By timothy from Slashdot's or-is-that-have-been-released department
Burz writes: Invisible Things Labs has released Qubes OS 3.1. Some of the features recently introduced into this secure concept, single-user desktop OS are Salt management, the Odyssey abstraction layer, and UEFI boot support. The 3.x series also lays the groundwork for distributed verifiable builds, Whonix VMs for Tor isolation, split-GPG key management, USB sandboxing, and a host of others.
Qubes has recently gained a following among privacy advocates, notable among them journalist J.M. Porup, Micah Lee at The Intercept and Edward Snowden.
Embodying a shift away from complex kernel-based security and towards bare metal hypervisors and IOMMUs for strict isolation of hardware components, Qubes seals off the usual channels for 'VM breakout' and DMA attacks. It isolates NICs and USB hardware within unprivileged VMs which are themselves are a re-working of the usual concept, each booting from read-only OS 'templates' which can be shared. Graphics are also virtualized behind a simple, hardened interface. Some of the more interesting attacks mitigated by Qubes are Evil Maid, BadBIOS, BadUSB and Mousejack.Read Replies (0)
By BeauHD from Slashdot's gelatinous-binge-watching-humans department

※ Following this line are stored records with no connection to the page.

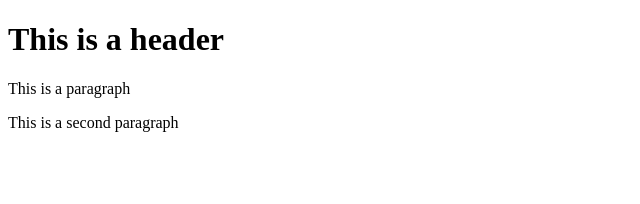
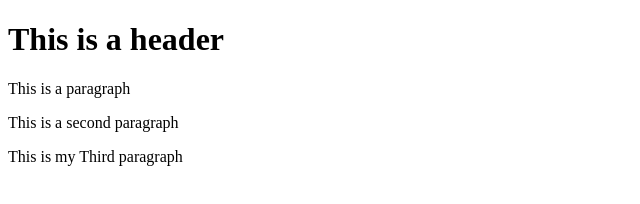
Before and after one commit to pariharpriya/git-test, a website: page index.html in a window 1280 px wide. Shown: the whole page, without its empty margins (0-640 px from the left). Drawn offline with Linux system fonts and the light colour scheme.

Commit message:
fourth commit

```diff
--- a/index.html
+++ b/index.html
@@ -7,5 +7,6 @@
 <h1>This is a header</h1>
 <p>This is a paragraph</p>
 <p>This is a second  paragraph</p>
+<p>This is my Third paragraph</p>
 </body>
 </html>
```
Also changed, not shown: package.json (added, +28 -0 lines), 2 other files.
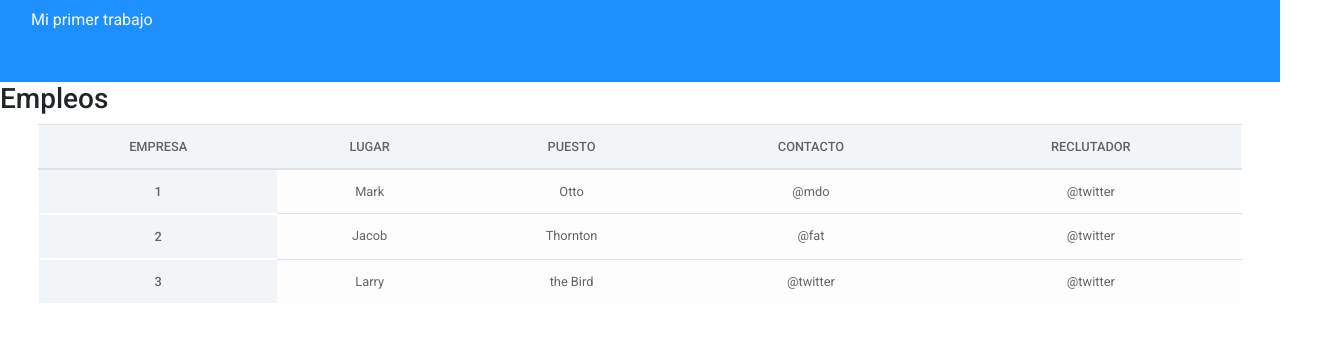
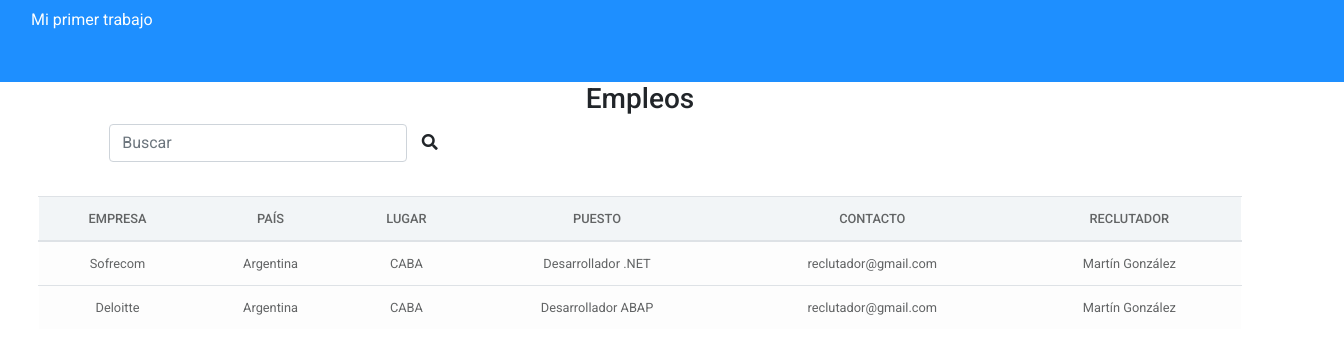
Before and after one commit to JulianLeonel3004/PrimerTrabajo, an Angular app: page /inicio in a window 1280 px wide. Shown: the top 354 px of the page, 1344 px wide, since content can reach past the window. Built offline with nearby package versions, Linux system fonts and the light colour scheme.

Commit message:
maquetado de la tabla

```diff
--- /dev/null
+++ b/src/app/Core/Modules/empleo.ts
@@ -0,0 +1,8 @@
+export class Empleo{
+    empresa:string;
+    pais:string;
+    lugar:string;
+    puesto:string;
+    contacto:string;
+    reclutador:string;
+}
--- a/src/app/app.module.ts
+++ b/src/app/app.module.ts
@@ -17,14 +17,13 @@ import { TablaComponent } from './inicio/tabla/tabla.component';
 
 @NgModule({
   declarations: [
-
     AppComponent,
     HomeComponent,
     PerfilesComponent,
     FormularioPostulanteComponent,
     HeaderComponent,
     InicioComponent,
-    TablaComponent,
+    TablaComponent
 
   ],
   imports: [
--- a/src/app/inicio/inicio.component.css
+++ b/src/app/inicio/inicio.component.css
@@ -0,0 +1,3 @@
+.centrado{
+    text-align: center;
+}
--- a/src/app/inicio/inicio.component.html
+++ b/src/app/inicio/inicio.component.html
@@ -1,2 +1,5 @@
 <app-header></app-header>
-<app-tabla></app-tabla>
+
+<div class="centrado">
+    <app-tabla></app-tabla>
+</div>
--- a/src/app/inicio/tabla/tabla.component.css
+++ b/src/app/inicio/tabla/tabla.component.css
@@ -1,22 +1,15 @@
+
+.containerTable{
+  max-width: 641px;
+  background-color: red;
+}
 
 
- .search-box {
-    margin: 20px 0;
-
- }
- .label {
-    line-height: 38px;
-    padding-right: 10px;
-  }
-
-.fa.fa-filter{
-    font-size: 20px;
+.display{
+  margin-top: 10px;
+  display: block;
+  overflow-x:auto;
 }
-
-.form-control:focus {
-  box-shadow: none;
-}
-
 
 .table{
   min-width: 694px;
@@ -27,10 +20,10 @@
   border:1px solid rgba(255,255,255,1);
   border-top-right-radius: 10px;
   background: rgba(243,243,243,0.2);
+  width: 94%;
+  margin: 0 3%;
 
 
-  width: 94%;
-  margin: 0 3%;
 }
 th {
     background-color: rgba(242,245,247,1);
@@ -39,71 +32,12 @@ th {
     border-bottom: 2px solid  rgba(255,255,255,1);
     cursor: pointer;
 
-
-
-
  }
- .fa {
-    color: rgba(136,136,136,1);
-  }
   tr:hover {
     background: rgba(245,245,245,1);
   }
 
-  a {
-    font-weight: 600;
-  }
 
-
-
-
-
-.container p{
-  margin-top: 8px;
-  padding-right: 100px;
+.fa, .fas {
+  padding-top:10px;
 }
-
-
-
-
-.pagination {
-  background: red;
-}
-
-.btn-circle {
-  width: 40px;
-  height: 40px;
-  font-size: 18px;
-  line-height: 1.33;
-  border-radius: 25px;
-  text-align: center;
-  background-color: #002247;
-  color: white;
-  box-shadow: 2px 2px 3px rgb(163, 161, 161);
-  position: relative;
-  transition: all 1s ease;
-}
-
-.btn-circle:hover
-{
-  background: #98c3de;
-  transition: all 1s ease;
-}
-
-.anchoLimite{
-  min-width: 694px;
-}
-
-.container{
-  margin-left: 44px!important;
-
-}
-
-.fixBtnNuevaSolicitud{
-  position: absolute;
-  right: 41px;
-}
-
-.alignSearchBox{
-  margin-left: -18px;
-}
--- a/src/app/inicio/tabla/tabla.component.html
+++ b/src/app/inicio/tabla/tabla.component.html
@@ -1,36 +1,37 @@
-<h3>Empleos</h3>
+
+  <h3>Empleos</h3>
+
+<div class="row">
+  <div class="col-lg-1"><!--Espacio--></div>
+  <div class="col-lg-3">
+      <input type="text" class="form-control" placeholder="Buscar">
+  </div>
+  <span class="fas fa-search"></span>
+</div>
+
+<br>
+
+
+<div class="display">
+<div class="row">
+<div class="col-lg-12">
 <table class="table">
     <thead>
       <tr>
-        <th scope="col">Empresa</th>
-        <th scope="col">Lugar</th>
-        <th scope="col">Puesto</th>
-        <th scope="col">Contacto</th>
-        <th scope="col">Reclutador</th>
+        <th scope="col" *ngFor="let columna of this.columnas">{{columna}}</th>
       </tr>
     </thead>
 
     <tbody>
-      <tr>
-        <th scope="row">1</th>
-        <td>Mark</td>
-        <td>Otto</td>
-        <td>@mdo</td>
-        <td>@twitter</td>
-      </tr>
-      <tr>
-        <th scope="row">2</th>
-        <td>Jacob</td>
-        <td>Thornton</td>
-        <td>@fat</td>
-        <td>@twitter</td>
-      </tr>
-      <tr>
-        <th scope="row">3</th>
-        <td>Larry</td>
-        <td>the Bird</td>
-        <td>@twitter</td>
-        <td>@twitter</td>
+      <tr *ngFor="let fila of this.filas">
+        <td>{{fila.empresa}}</td>
+        <td>{{fila.pais}}</td>
+        <td>{{fila.lugar}}</td>
+        <td>{{fila.puesto}}</td>
+        <td>{{fila.contacto}}</td>
+        <td>{{fila.reclutador}}</td>
       </tr>
     </tbody>
   </table>
+</div>
+</div>
--- a/src/app/inicio/tabla/tabla.component.ts
+++ b/src/app/inicio/tabla/tabla.component.ts
@@ -1,4 +1,5 @@
 import { Component, OnInit } from '@angular/core';
+import { Empleo } from 'src/app/Core/Modules/empleo';
 
 @Component({
   selector: 'app-tabla',
@@ -7,9 +8,53 @@ import { Component, OnInit } from '@angular/core';
 })
 export class TablaComponent implements OnInit {
 
+  columnas:Array<string>;
+  filas:Array<Empleo>;
+
   constructor() { }
 
   ngOnInit() {
+
+    this.inicializarTabla();
+  }
+
+  inicializarTabla(){
+    this.columnas = new Array<string>();
+    this.filas = new Array<Empleo>();
+
+    this.columnas.push("Empresa");
+    this.columnas.push("País");
+    this.columnas.push("Lugar");
+    this.columnas.push("Puesto");
+    this.columnas.push("Contacto");
+    this.columnas.push("Reclutador");
+
+    let empleo:Empleo = new Empleo();
+
+    empleo.empresa = "Sofrecom";
+    empleo.pais = "Argentina";
+    empleo.lugar = "CABA";
+    empleo.puesto = "Desarrollador .NET";
+    empleo.contacto = "reclutador@gmail.com";
+    empleo.reclutador = "Martín González";
+
+    this.filas.push(empleo);
+
+    empleo = new Empleo();
+
+    empleo.empresa = "Deloitte";
+    empleo.pais = "Argentina"
+    empleo.lugar = "CABA";
+    empleo.puesto = "Desarrollador ABAP";
+    empleo.contacto = "reclutador@gmail.com";
+    empleo.reclutador = "Martín González";
+
+
+    this.filas.push(empleo);
+
+
+
+
   }
 
 }
--- a/src/app/shared/header/header.component.css
+++ b/src/app/shared/header/header.component.css
@@ -2,4 +2,5 @@
     background-color: #1E8FFF;
     color:#FDFEFE;
     padding-bottom: 50px;
+    width: 105%;
 }
```
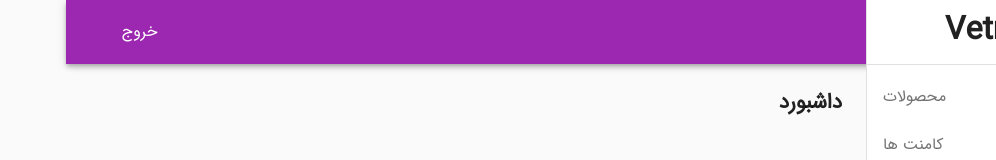
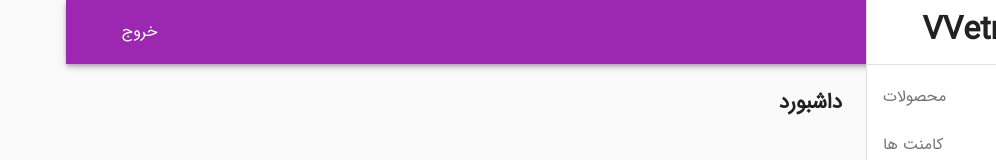
Before and after one commit to onlineceoco/vetnow-admin, a React (Create React App) app: page / in a window 1280 px wide. Shown: the top 160 px of the page, without its empty margins (284-1280 px from the left). Built offline with nearby package versions, Linux system fonts and the light colour scheme; no server answers; sample sign-in values are in the browser's storage; what jss-rtl would draw is missing.

Commit message:
changed title

```diff
--- a/src/components/Layout/Layout.js
+++ b/src/components/Layout/Layout.js
@@ -88,7 +88,7 @@ function ResponsiveDrawer(props) {
           fontSize: "2rem",
         }}
       >
-        Vetna
+        VVetnow
       </div>
       <Divider />
       <List>
```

mmoorebz writes: Netflix is known as a place to binge watch television, but behind the scenes, there's a lot that goes on before everyone's favorite show can be streamed. The first step to deploying an application or service is building. Netflix created Nebula, a set of plugins for the Gradle build system, that "help with the heavy-lifting around building applications," said the engineers. Once the code has been built and tested locally using Nebula, the team pushes the updated source code to a Git repository. Every deployment at Neflix begins with the creation of an Amazon Machine Image, and to generate them from source, Netflix created what it calls "the Bakery." It exposes an API that facilitates the creation of AMIs globally, according to the blog. When it comes time to deploy and after the "baking" is complete, teams will use Spinnaker to manage multi-region deployments, canary releases, and red/black deployments. Netflix is continuing to look at the developer experience and determine how it can improve.Read Replies (0)